§ **YOUR ASSIGNMENT**:
Retrieve every line of the data holding the word "Secret".

§ **RECORDS TO PROCESS**:

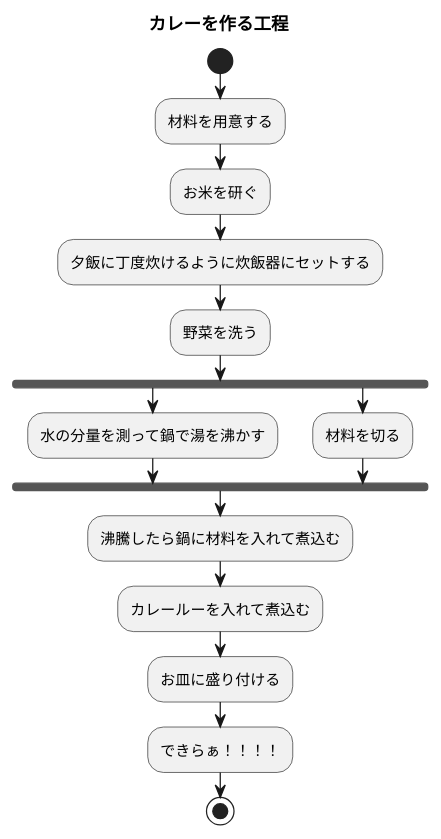
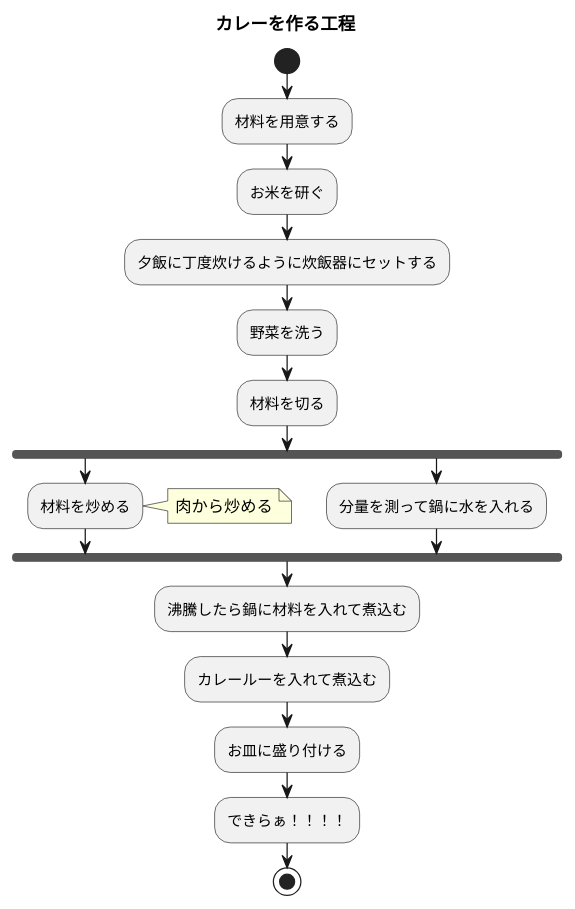
Before and after one commit to YonekuraMizuki/uml-intro: the diagram in 7章練習_ACカレーライス.pu, drawn with PlantUML.

Commit message:
カレー

```diff
--- a/7章練習_ACカレーライス.pu
+++ b/7章練習_ACカレーライス.pu
@@ -1,29 +1,34 @@
 @startuml 7章練習
 
 title カレーを作る工程
 
 start
 :材料を用意する;
 
 :お米を研ぐ;
 
 :夕飯に丁度炊けるように炊飯器にセットする;
  
 :野菜を洗う;
 
+:材料を切る;
+
 fork
-:水の分量を測って鍋で湯を沸かす;
+:材料を炒める;
+note right
+肉から炒める
+endnote
 fork again
-:材料を切る;
+:分量を測って鍋に水を入れる;
 end fork
 
 :沸騰したら鍋に材料を入れて煮込む;
 
 :カレールーを入れて煮込む;
 
 :お皿に盛り付ける;
 
 :できらぁ！！！！;
 stop
 
 @enduml
```
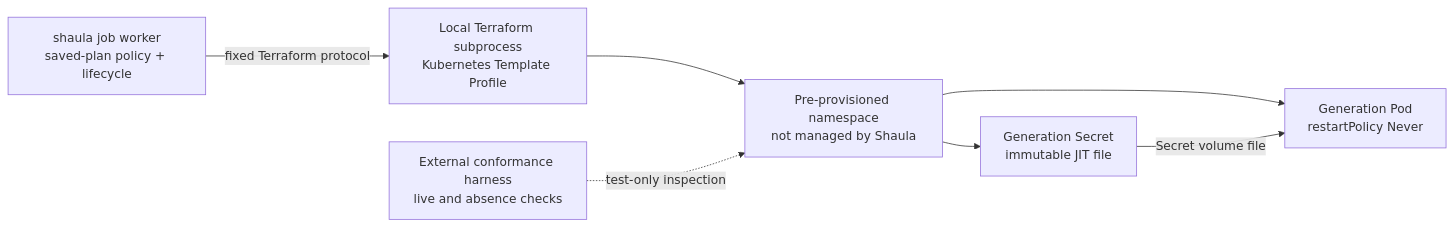
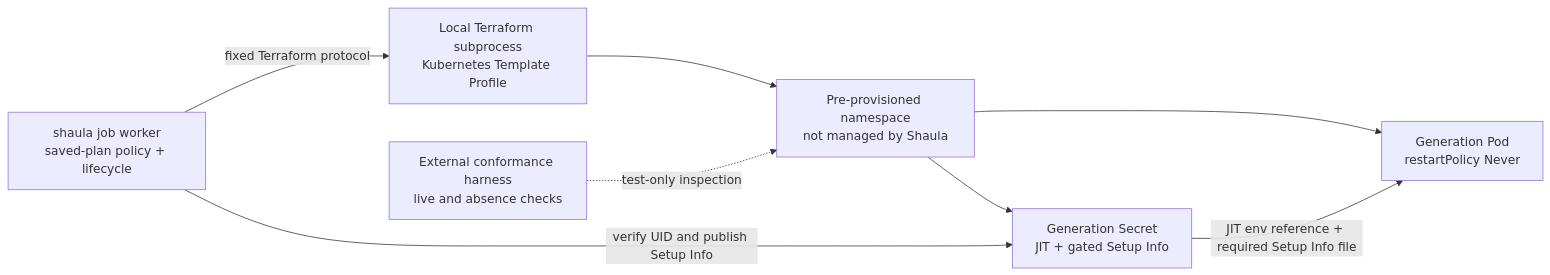
Before and after one commit to 5aaee9/shaula: the diagram in docs/specs/0003-kubernetes-runner-resource.md, drawn with Mermaid. The commit also changed other lines of this file and 97 other files, not shown here.

````diff
--- a/docs/specs/0003-kubernetes-runner-resource.md
+++ b/docs/specs/0003-kubernetes-runner-resource.md
@@ -23,16 +21,17 @@
 ```mermaid
 flowchart LR
     Core["shaula job worker<br/>saved-plan policy + lifecycle"]
     TF["Local Terraform subprocess<br/>Kubernetes Template Profile"]
     Namespace["Pre-provisioned namespace<br/>not managed by Shaula"]
-    Secret["Generation Secret<br/>immutable JIT file"]
+    Secret["Generation Secret<br/>JIT + gated Setup Info"]
     Pod["Generation Pod<br/>restartPolicy Never"]
     Harness["External conformance harness<br/>live and absence checks"]
 
     Core -->|"fixed Terraform protocol"| TF
     TF --> Namespace
     Namespace --> Secret
     Namespace --> Pod
-    Secret -->|"Secret volume file"| Pod
+    Secret -->|"JIT env reference + required Setup Info file"| Pod
+    Core -->|"verify UID and publish Setup Info"| Secret
     Harness -.->|"test-only inspection"| Namespace
 ```
````
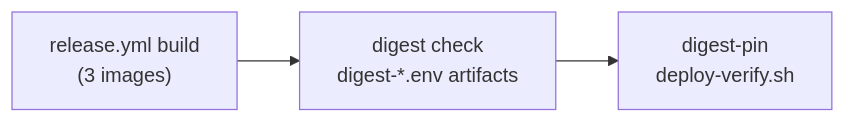
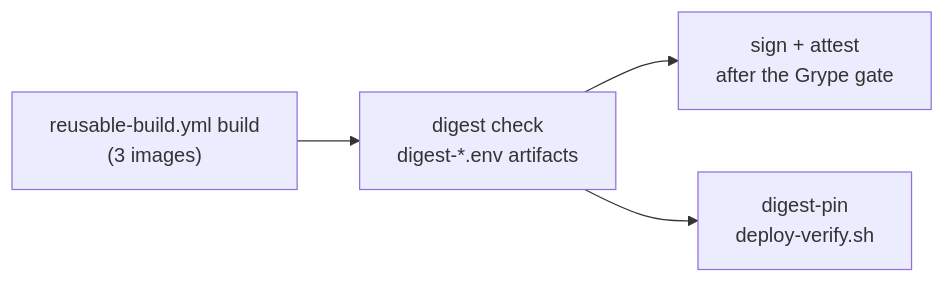
The third of 3 diagrams in wiki/containerization.md (berserkhmdvhb/fullstack_template), drawn with Mermaid before and after one commit. The commit also changed other lines of this file and 11 other files, not shown here.

````diff
--- a/wiki/containerization.md
+++ b/wiki/containerization.md
@@ -263,5 +262,6 @@
 ```mermaid
 flowchart LR
-    Build["release.yml build<br/>(3 images)"] --> Verify["digest check<br/>digest-*.env artifacts"]
+    Build["reusable-build.yml build<br/>(3 images)"] --> Verify["digest check<br/>digest-*.env artifacts"]
+    Verify --> Sign["sign + attest<br/>after the Grype gate"]
     Verify --> Digest["digest-pin<br/>deploy-verify.sh"]
 ```
````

§ **ANSWER TO THIS PROBLEM**:
-    Secret["Generation Secret<br/>immutable JIT file"]
+    Secret["Generation Secret<br/>JIT + gated Setup Info"]
     Namespace --> Secret
-    Secret -->|"Secret volume file"| Pod
+    Secret -->|"JIT env reference + required Setup Info file"| Pod
+    Core -->|"verify UID and publish Setup Info"| Secret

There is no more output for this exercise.